A recent Wall Street Journal article reported that #1 ranked Novak Djokovic and several other tennis players frequently spend time in hyperbaric chambers after matches. This supposedly helps athletes recover and prevents injury.
|A hyperbaric pod|
Also mentioned in the Wall Street Journal article was the Vacusport,, "a long tube with a skirt that seals the players legs in a vacuum and flushes lactic acid." Again, no evidence that it works was provided.
I found a paper presented at a 2013 conference in Egypt called "Sport Science in the Arab Spring" that looked at 10 basketball players with an average age of 17 who exercised on a treadmill at increasing inclines for about 20 minutes. Lactate levels were drawn at several intervals during the period of exercise and after the subjects spent 30 minutes in the Vacusport. The average lactate concentration fell from 8.8 mmol/L after exercise to 1.1 mmol/L which the authors said was a significant difference [statistics not provided].
Before you jump on the Vacusport bandwagon, I must point out that we don't know how fast these athletes would have cleared their lactates without the device.

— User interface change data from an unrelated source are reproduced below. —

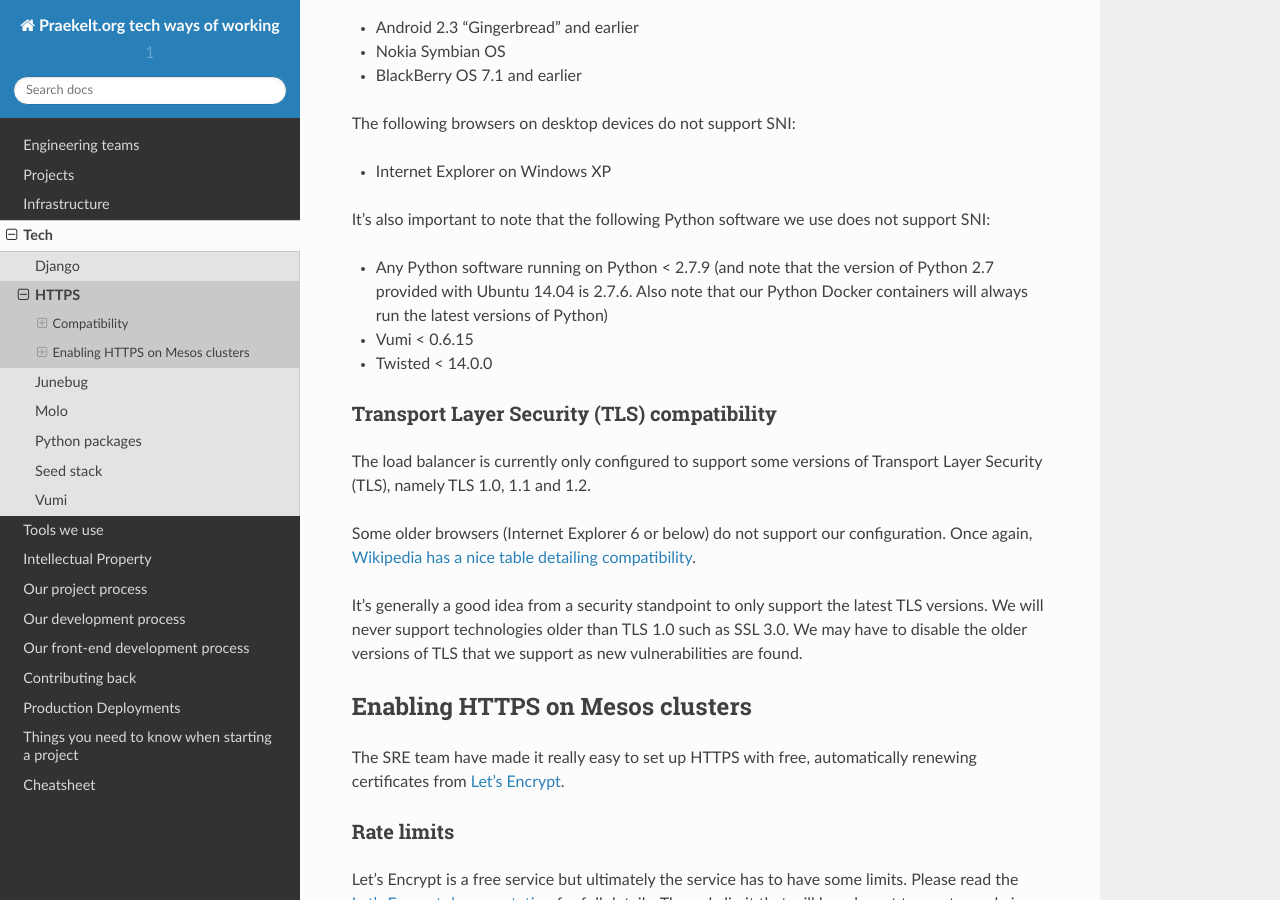
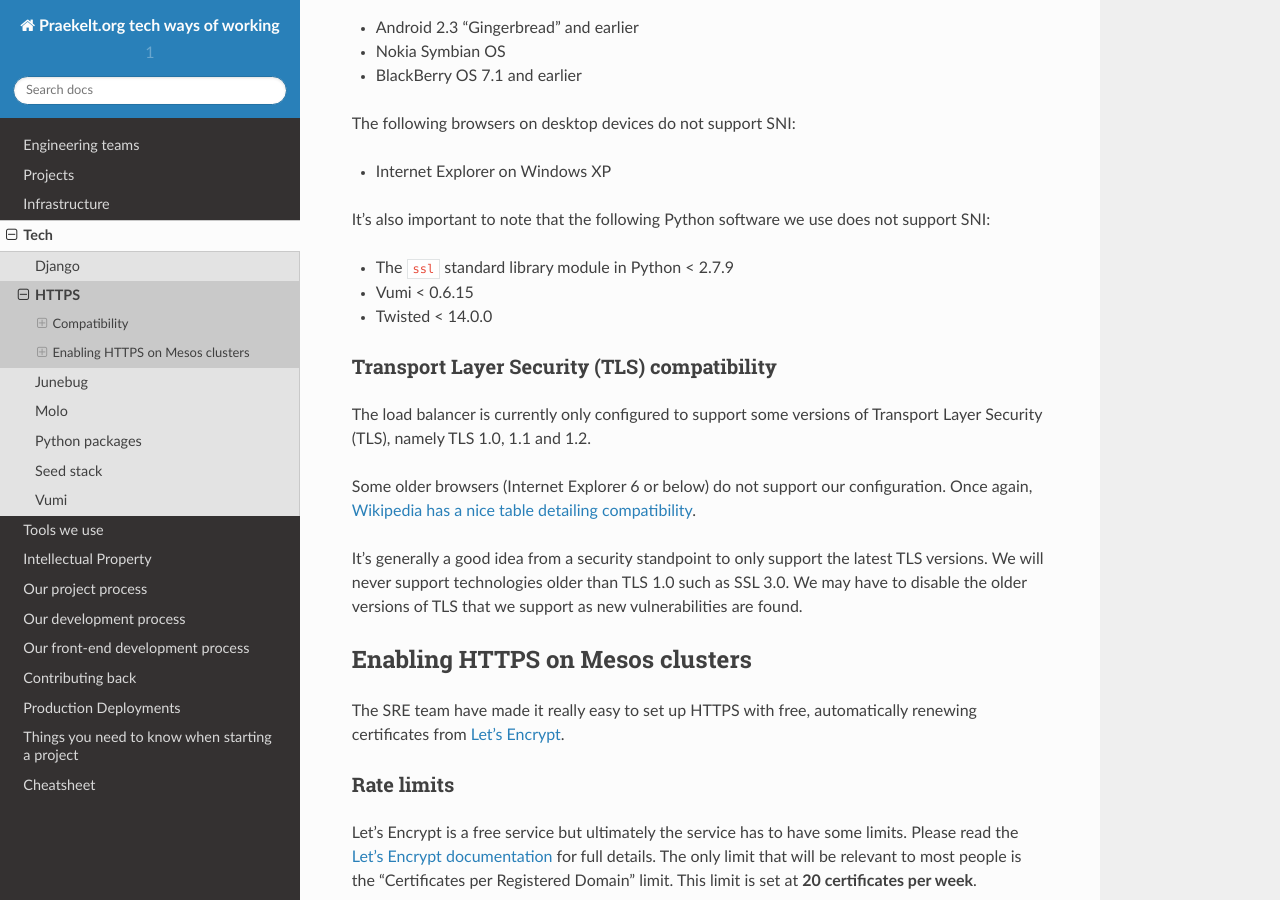
Before and after one commit to praekeltfoundation/ways-of-working, a Sphinx documentation site: the page built from docs/tech/https.md, in a window 1280 px wide and 900 px high, scrolled down 898 px. Built offline with Sphinx 7.4.7 and the Read the Docs theme 2.0.0, drawn with Linux system fonts in a browser that asks for light colours.

Commit message:
Add info about HTTPS using old Python
From Jamie.

```diff
--- a/docs/tech/https.md
+++ b/docs/tech/https.md
@@ -44,9 +44,7 @@ The following browsers on desktop devices do not support SNI:
 
 It's also important to note that the following Python software we use does not support SNI:
 
-- Any Python software running on Python < 2.7.9 (and note that the version of Python 2.7 provided
-  with Ubuntu 14.04 is 2.7.6. Also note that our Python Docker containers will always run the
-  latest versions of Python)
+- The `ssl` standard library module in Python < 2.7.9
 - Vumi < 0.6.15
 - Twisted < 14.0.0
 
```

That's what is known in research parlance as a "control group."
A study of 33 swimmers found that after intense racing they reduced their lactates of >10.5 mmol/L to normal levels by simply swimming a modified workout for 20 minutes.
The Vacusport paper looks a like Nobel Prize candidate compared to a study of the Elevation Training Mask, a device which supposedly reduces the level of inspired oxygen without the expense of training at altitude where the percentage of oxygen in the air is lower due to the decreased atmospheric pressure.

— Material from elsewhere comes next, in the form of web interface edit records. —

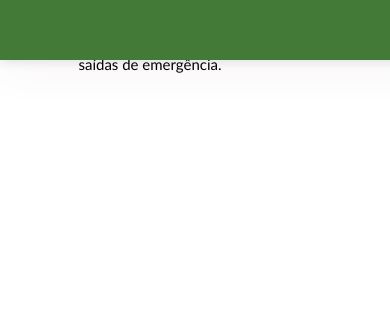
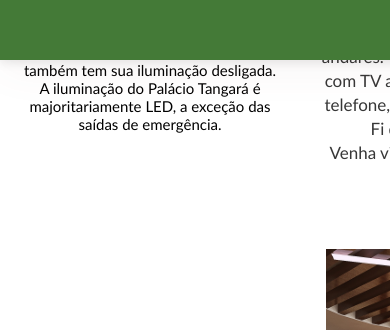
Before and after one commit to enricomartins018/mod5_devs_rest_hotel, a React (Vite) app: page / in a window 390 px wide. Shown: the part 514-844 px from the top of the page. Built offline with nearby package versions, Linux system fonts and the light colour scheme.

Commit message:
media querry

```diff
--- a/src/components/Footer/Footer.module.css
+++ b/src/components/Footer/Footer.module.css
@@ -1,7 +1,7 @@
 .footer {
-    margin-top: -145px;
+    /* margin-top: -145px; */
     width: 100%;
-    height: 380%;
+    /* height: 380%; */
     background-color: #ffffff;
     font-size: 15px;
 }
--- a/src/components/Header/Header.module.css
+++ b/src/components/Header/Header.module.css
@@ -1,9 +1,10 @@
 .header {
-  width: 100vw;
+  width: 100%;
   display: flex;
   align-items: center;
   background: #447a37;
-  box-shadow: 0px 2px 10px rgba(0, 0, 0, 0.1), 0px 10px 40px hwb(0 35% 45% / 0.06);
+  box-shadow: 0px 2px 10px rgba(0, 0, 0, 0.1),
+  0px 10px 40px hwb(0 35% 45% / 0.06);
   position: fixed;
   margin: 0;
 }
@@ -24,7 +25,7 @@
 }
 
 .nav {
-  width: 75%;
+  width: 80%;
   display: flex;
   align-items: center;
   gap: 20px;
@@ -71,21 +72,32 @@
   color: #fff;
 }
 
+@media (max-width: 1024px) {
+  .header {
+    width: 91%;
+  }
 
-@media(max-width:768px) {
-  .header {
-    width: 133vw;
+  .nav {
+    width: 70%;
+    font-size: 13px;
   }
 }
 
-@media(max-width:426px) {
+@media (max-width: 768px) {
+  .header {
+    width: 100%;
+  }
 
+  .nav {
+    width: 55%;
+  }
+}
 
+@media (max-width: 426px) {
   .header {
     width: 240vw;
     flex-direction: column;
     height: 68vh;
-
   }
 
   .btnReserva {
@@ -99,15 +111,14 @@
   }
 }
 
-@media(max-width:376px) {
+@media (max-width: 376px) {
   .header {
     width: 272vw;
     height: 68vh;
   }
 }
 
-
-@media(max-width:321px) {
+@media (max-width: 321px) {
   .header {
     width: 318vw;
     height: 68vh;
--- a/src/components/Main/Main.module.css
+++ b/src/components/Main/Main.module.css
@@ -4,6 +4,22 @@
     display: flex;
     flex-direction: column;
     margin: auto;
-    /* background-color: #437a37 */
-    ;
+
 }
+
+
+
+@media(max-width:1024px) {
+    .main {
+        width: 60%;
+        margin-left: 260px;
+    }
+}
+
+
+@media(max-width:768px) {
+    .main {
+        width: 50%;
+        /* margin-left: 260px; */
+    }
+}
--- a/src/components/SectionServicos/SectionServicos.module.css
+++ b/src/components/SectionServicos/SectionServicos.module.css
@@ -35,6 +35,15 @@
 }
 
 
+
+
+@media(max-width:1024px) {
+    .section {
+        width: 50%;
+    }
+}
+
+
 @media(max-width:768px) {
 
     .section {
--- a/src/components/SectionSobre/SectionSobre.jsx
+++ b/src/components/SectionSobre/SectionSobre.jsx
@@ -12,7 +12,7 @@ export const SectionSobre = () => {
         Hotel Dev's Rest dispõe de excelente estrutura para hospedagem.
       </p>
       <p className={S.paragrafoInfo}>
-        São 60 apartamentos, distribuídos em 8 andares. Todos os apartamentos
+        São 120 apartamentos, distribuídos em 12 andares. Todos os apartamentos
         são equipados com TV a cabo, ar-condicionado split, frigobar, telefone,
         cofre, mesa de trabalho, internet Wi-Fi de alta velocidade e camas box.
         <br />
--- a/src/components/SectionSobre/SectionSobre.module.css
+++ b/src/components/SectionSobre/SectionSobre.module.css
@@ -17,10 +17,12 @@
 
 
 
+
+
 @media(max-width:426px) {
 
   .section {
-    margin-top: 200px;
+    margin-top: 275px;
   }
 
 .divImg {
--- a/src/pages/Home/Home.module.css
+++ b/src/pages/Home/Home.module.css
@@ -8,7 +8,7 @@
 
 .sideNav {
   grid-area: sidenav;
-    position: fixed;
+  /* position: fixed; */
   margin-left: 0;
   margin-top: 100px;
   height: 60vh;
@@ -21,14 +21,12 @@
   padding: 2px;
   grid-column: 1 /2;
   border-radius: 5px;
-
 }
 
 .content {
   grid-area: content;
-    /* background-color: white; */
   padding: 2px;
-    gap: 20px
+  gap: 20px;
 }
 
 .footer {
@@ -37,23 +35,56 @@
   padding: 20px;
   grid-column: 1 /4;
   margin-top: 20px;
-    gap: 20px
+  gap: 20px;
 }
 
 .container {
-    grid-template-areas: "header header header"
-        "sidenav ",
-        "content "
-        "footer footer ";
+  grid-template-areas: "header header header" "sidenav ",
+    "content " "footer footer ";
 }
 
 .container {
-    display:
-        grid;
-    grid-template-columns:
-        300px auto 0px;
-    grid-template-rows:
-        100px 100% 90px;
-    grid-template-areas:
-        "header header""sidenav content""footer footer"
+  display: grid;
+  grid-template-columns: 300px auto 0px;
+  grid-template-rows: 100px 100% 90px;
+  grid-template-areas: "header header" "sidenav content" "footer footer";
 }
+
+@media (max-width: 1024px) {
+
+    .container {
+        grid-template-areas: "header" "sidenav content" "footer";
+
+    }
+  .container {
+    display: grid;
+    grid-template-columns: 0px auto 0px;
+    grid-template-rows: 60px 90% 175px;
+}
+
+   .content {
+    width: 95vw;
+  }
+
+  .header {
+    width: 100%;
+  }
+}
+
+
+@media (max-width: 768px) {
+
+    .container {
+        grid-template-areas: "header" "sidenav content" "footer";
+
+    }
+  .container {
+    display: grid;
+    grid-template-columns: 0px auto 0px;
+    grid-template-rows: 60px 90% 175px;
+}
+
+   .content {
+    width: 100%;
+  }
+}
```
Lines whose indentation alone changed are shown as unchanged.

|Elevation Training Mask|
A case report published on the Elevation Training Mask website [but not in a scientific journal] must be read to be appreciated fully. An intrepid chiropractor wore the mask himself during 6 weeks of exercising.
Over the course of the experiment his peak expiratory flow rose 4%, his 1 second forced expiratory volume rose 1.3%, and his oxygen saturation rose from 96% to 99%,. No statistical analysis was performed, but the author said, "I do feel that this change was significant that oxygenation reached the 99%." I disagree. Even it was significant, an oxygen saturation rise of 3% is not clinically significant. [See my post on why oxygen is not a performance enhancing drug.]

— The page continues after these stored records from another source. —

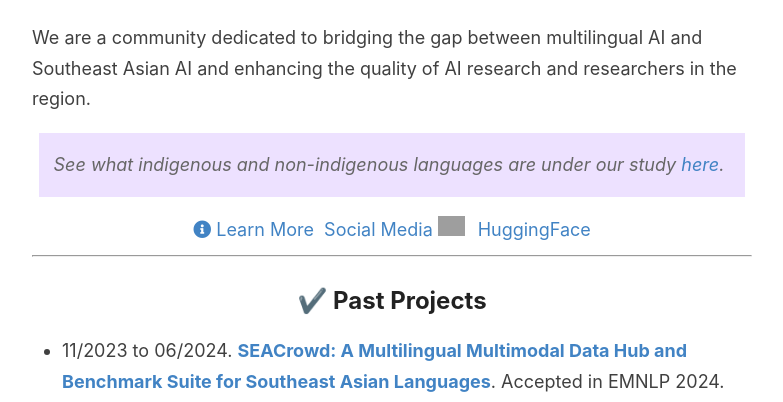
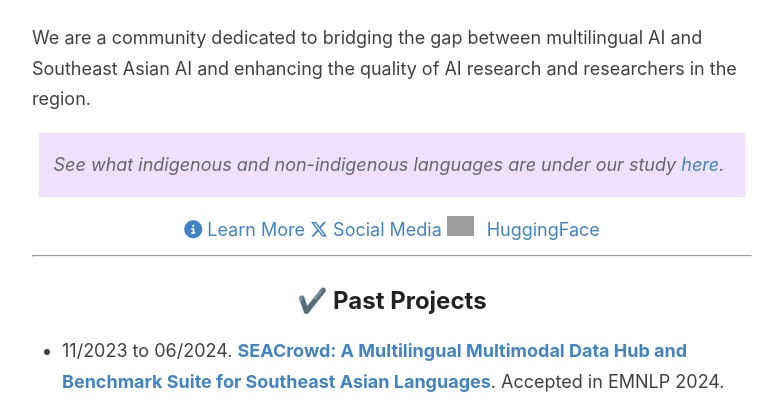
Before and after one commit to amitmerchant1990/reverie, a Jekyll site: the page built from index.html, in a window 1280 px wide. Shown: the part 749-1151 px from the top of the page, without its empty margins (248-1031 px from the left). Built offline with Jekyll 4.4.1, drawn with Linux system fonts in a browser that asks for light colours; nearby versions of some CDN libraries; the list of posts is cut into pages by our own code; grey boxes are pictures that could not be loaded.

Commit message:
Update default.html

```diff
--- a/_layouts/default.html
+++ b/_layouts/default.html
@@ -5,7 +5,7 @@
     {% seo title=false %}
     {% include meta.html %}
 
-    <link rel="stylesheet" href="https://cdn.jsdelivr.net/npm/@fortawesome/fontawesome-free@5.15.4/css/all.min.css" integrity="sha256-mUZM63G8m73Mcidfrv5E+Y61y7a12O5mW4ezU3bxqW4=" crossorigin="anonymous">
+    <link rel="stylesheet" href="https://cdn.jsdelivr.net/npm/@fortawesome/fontawesome-free@6.6.0/css/all.min.css" integrity="sha256-mUZM63G8m73Mcidfrv5E+Y61y7a12O5mW4ezU3bxqW4=" crossorigin="anonymous">
     <link rel="stylesheet" type="text/css" href="{{ site.baseurl }}/assets/style.css" />
     <link rel="alternate" type="application/rss+xml" title="{{ site.name }} - {{ site.description }}" href="{{ site.baseurl }}/feed.xml" />
     <link rel="canonical" href="{{ site.url }}{{ page.url }}" />
```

A website called Bodybuilding.com explains in more detail why the mask could not possibly simulate altitude training.
Rather than rack my brain trying to come up with a pithy comment about the mask, I'll use one I found on Bodybuilding.com. "According to Alex Viada, a successful hybrid-training coach and founder of Complete Human Performance, such high-altitude devices 'simulate altitude in the same way sticking your head in a toilet simulates swimming.'"